Click amount to donate direct to CounterPunch
  • $25
  • $50
  • $100
  • $500
  • $other
  • use PayPal
Keep CounterPunch ad free. Support our annual fund drive today!

The Big Lie: Hillary the Pragmatist vs. Bernie the Dreamer



The Sanders revolution is not going to be televised and it is not going to be reported in the rest of the mass media either. The revolution is against plutocracy and the plutocracy owns the mass media. Anyone still getting their information from the mass media is missing out on the history being made in an historical political year that rivals any of the past two generations.

Yet patriots should still be prepared to answer plutocratic propaganda that issues from the mass media to pollute the information environment.
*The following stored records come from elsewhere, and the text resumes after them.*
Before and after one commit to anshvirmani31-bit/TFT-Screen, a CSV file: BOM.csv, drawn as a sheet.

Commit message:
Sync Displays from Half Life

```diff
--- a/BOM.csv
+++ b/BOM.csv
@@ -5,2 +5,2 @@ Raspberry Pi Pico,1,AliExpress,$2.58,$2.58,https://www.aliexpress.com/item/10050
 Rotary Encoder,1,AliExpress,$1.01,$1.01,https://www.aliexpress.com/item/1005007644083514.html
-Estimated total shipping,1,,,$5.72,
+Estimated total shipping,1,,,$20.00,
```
A month ago its propaganda was that Bernie Sanders was losing, when upon closer analysis of the facts he was clearly winning. This month’s propaganda is that Hillary Clinton is experienced and pragmatic whereas Bernie Sanders is an inexperienced dreamer who will sacrifice the achievable prosaic reform by reaching for impossibly poetic ideals.

It must be said very clearly that this is a complete and total lie, deploying “the big lie” technique of propagandists. It must be called out as such. The most consistent message from Sanders is what he said when he first started exploring a presidential bid and has continued to say down to the last debate when he clearly defined the central issue of the 2016 campaign: “Very little is going to be done to transform our economy and to create the kind of middle class we need unless we end a corrupt campaign finance system which is undermining American democracy.”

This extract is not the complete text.